    46. Ezatpour, H.R.; Sajjadi, S.A.; Sabzevar, M.H.; Huang, Y. Investigation of microstructure and mechanical properties of Al6061-nanocomposite fabricated by stir casting. Mater. Des. 2014, 55, 921–928.
    47. Ramnath, B.V.; Elanchezhian, C.; Jaivignesh, M.; Rajesh, S.; Parswajinan, C.; Ghias, A.S.A. Evaluation of mechanical properties of aluminium alloy–alumina–boron carbide metal matrix composites. Mater. Des. 2014, 58, 332–338.
    48. Amouri, K.; Kazemi, S.; Momeni, A.; Kazazi, M. Microstructure and mechanical properties of Al-nano/micro SiC composites produced by stir casting technique.
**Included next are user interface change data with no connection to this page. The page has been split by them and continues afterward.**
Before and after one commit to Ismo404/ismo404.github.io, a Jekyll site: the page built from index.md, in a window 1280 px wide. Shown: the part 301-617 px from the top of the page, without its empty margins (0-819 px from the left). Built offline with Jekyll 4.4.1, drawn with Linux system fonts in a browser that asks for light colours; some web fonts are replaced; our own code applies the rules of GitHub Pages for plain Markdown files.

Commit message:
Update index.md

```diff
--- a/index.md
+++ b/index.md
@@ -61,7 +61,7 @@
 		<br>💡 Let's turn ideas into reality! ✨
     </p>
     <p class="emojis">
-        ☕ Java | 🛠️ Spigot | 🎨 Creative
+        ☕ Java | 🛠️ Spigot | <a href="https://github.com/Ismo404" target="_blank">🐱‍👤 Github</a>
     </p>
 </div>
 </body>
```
Mater. Sci. Eng. A 2016, 674, 569–578.
    49. El-Sabbagh, A.M.; Soliman, M.; Taha, M.A.; Palkowski, H. Effect of rolling and heat treatment on tensile behavior of wrought Al-SiCp composites prepared by stir-casting. J. Mater. Process. Technol. 2013, 213, 1669–1681.
    50. Yu, L.I.; Li, Q.L.; Dong, L.I.; Wei, L.I.U.; Shu, G.G. Fabrication and characterization of stir casting AA6061—31% B4C composite. Trans. Nonferrous Met. Soc. China 2016, 26, 2304–2312.
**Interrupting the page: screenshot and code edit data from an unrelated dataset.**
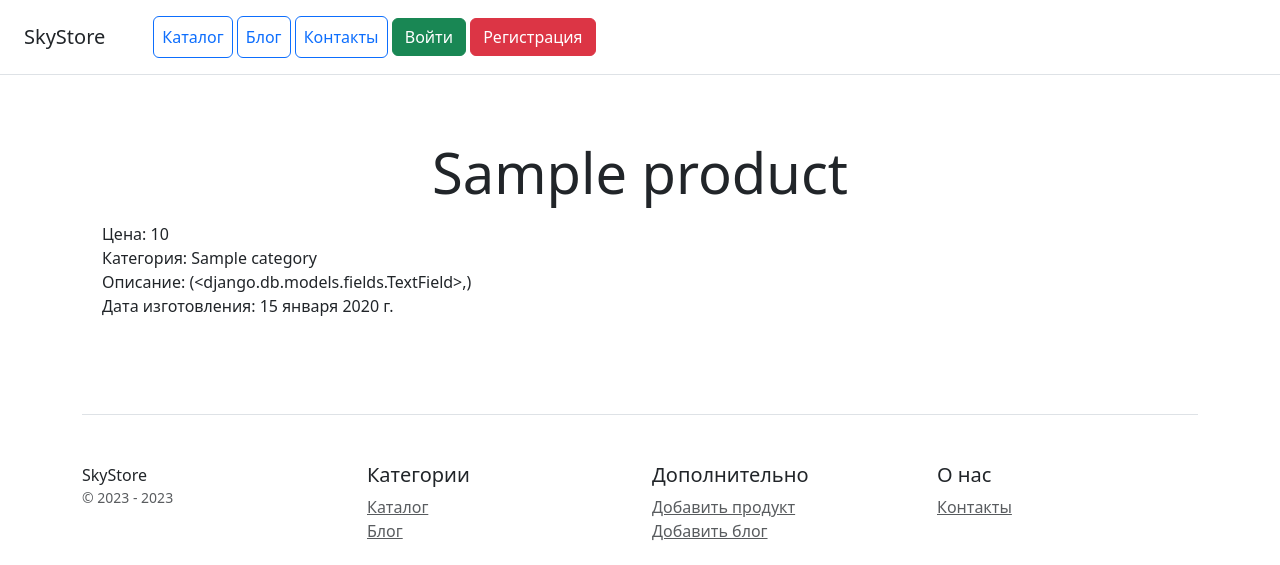
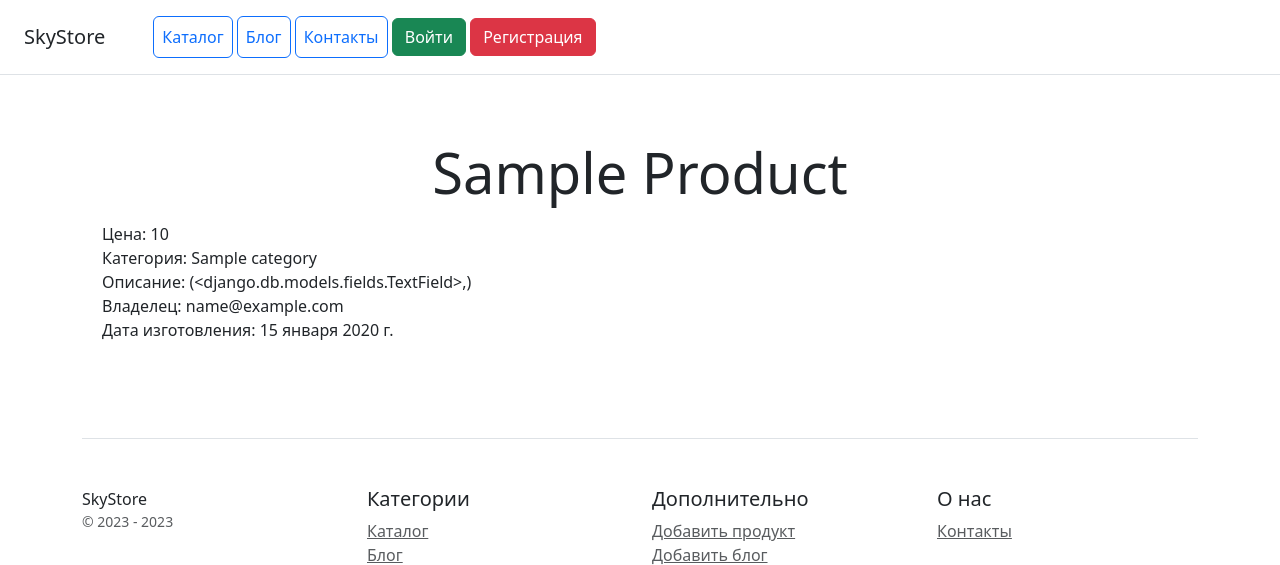
Before and after one commit to nikmaxon/django_online_store, a Django app: page /cards/1/ in a window 1280 px wide. Shown: the top 565 px of the page. Run offline with Django 4.2, Linux system fonts and the light colour scheme; tables that the repository leaves empty hold one stand-in row (values such as "Sample post"); parts of the project's set-up code (start-up, migrations or seed data) failed here and were passed over; some libraries are stand-ins or nearby versions.

Commit message:
HW 7 Готово

```diff
--- a/catalog/forms.py
+++ b/catalog/forms.py
@@ -1,6 +1,6 @@
 from django import forms
-
 from catalog.models import Product, Version
+from django.shortcuts import redirect
 
 
 class StyleFormMixin:
@@ -13,7 +13,7 @@
 class ProductForm(StyleFormMixin, forms.ModelForm):
     class Meta:
         model = Product
-        fields = '__all__'
+        exclude = ('owner',)
 
     def clean_product_name(self):
         cleaned_data = self.cleaned_data['product_name']
--- a/catalog/models.py
+++ b/catalog/models.py
@@ -1,3 +1,4 @@
+from django.conf import settings
 from django.db import models
 
 NULLABLE = {'null': True, 'blank': True}
@@ -25,6 +26,8 @@
     creation_date = models.DateField(auto_now_add=True, verbose_name='дата создания')
     last_change_date = models.DateField(auto_now=True, verbose_name='дата последнего изменения')
 
+    owner = models.ForeignKey(settings.AUTH_USER_MODEL, on_delete=models.SET_NULL, **NULLABLE, verbose_name='Владелец')
+
     def __str__(self):
         return f'{self.product_name} ({self.category}): {self.price}'
 
--- a/catalog/templates/catalog/card.html
+++ b/catalog/templates/catalog/card.html
@@ -2,11 +2,12 @@
 {% load my_tags %}
 {% block content %}
 <div class="pricing-header px-3 py-3 pt-md-5 pb-md-4 mx-auto text-center">
-    <h1 class="display-4">{{ object.product_name }}</h1>
+    <h1 class="display-4">{{ object.product_name|title }}</h1>
     <ul class="list-unstyled mt-3 mb-4 text-start m-3">
         <li>Цена: {{object.price}}</li>
         <li>Категория: {{object.category}}</li>
         <li>Описание: {{object.description}}</li>
+        <li>Владелец: {{object.owner|default:"Без владельца"}}</li>
         <li>Дата изготовления: {{object.creation_date}}</li>
     </ul>
 </div>
--- a/catalog/views.py
+++ b/catalog/views.py
@@ -10,6 +10,13 @@
     model = Product
     form_class = ProductForm
     success_url = reverse_lazy('catalog:home')
+
+    def form_valid(self, form):
+        self.object = form.save()
+        self.object.owner = self.request.user
+        self.object.save()
+
+        return super().form_valid(form)
 
     def get_context_data(self, **kwargs):
         context_data = super().get_context_data(**kwargs)
```
Also changed, not shown: catalog/templates/catalog/home.html (+7 -4 lines), catalog/migrations/0007_product_owner.py (added), catalog/migrations/0008_alter_product_owner.py (added), media/products/8KjEEE2dWfA.jpg (added).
    51. Kandpal, B.C.; Singh, H. Fabrication and characterization of Al2O3/aluminium alloy 6061 composites fabricated by Stir casting. Mater. Today Proc. 2017, 4, 2783–2792.
    52. Sumankant, Y.; Jawalkar, C.S.; Verma, A.S.; Surie, N.M. Fabrication of aluminium metal matrix composites with particulate reinforcement: A review. Mater. Today 2017, 4, 2927–2936.
    53. Alaneme, K.K.; Bodunrin, M.O. Mechanical behavior of alumina reinforced AA 6063 metal matrix composites developed by two step-stir casting process. Acta Tech. Corviniensis-Bull. Eng. 2013, 6, 105.
    54. Rino, J.J.; Sivalingappa, D.; Koti, H.; Jebin, V.D. Properties of Al6063 MMC reinforced with zircon sand and alumina. IOSR J. Mech. Civ. Eng. 2013, 5, 72–77.
    55. Kumar, G.V.; Rao, C.S.P.; Selvaraj, N.; Bhagyashekar, M.S. Studies on Al6061-SiC and Al7075-Al2O3 metal matrix composites. J. Miner. Mater. Charact. Eng. 2010, 9, 43–55.
    56. Singh, V.; Prasad, R.C. Tensile and fracture behavior of 6061 al-sicp metal matrix composites. In Proceedings of the International Symposium of Research Students on Materials Science and Engineering, Madras, India, 20–22 December 2004; pp. 20–22.
    More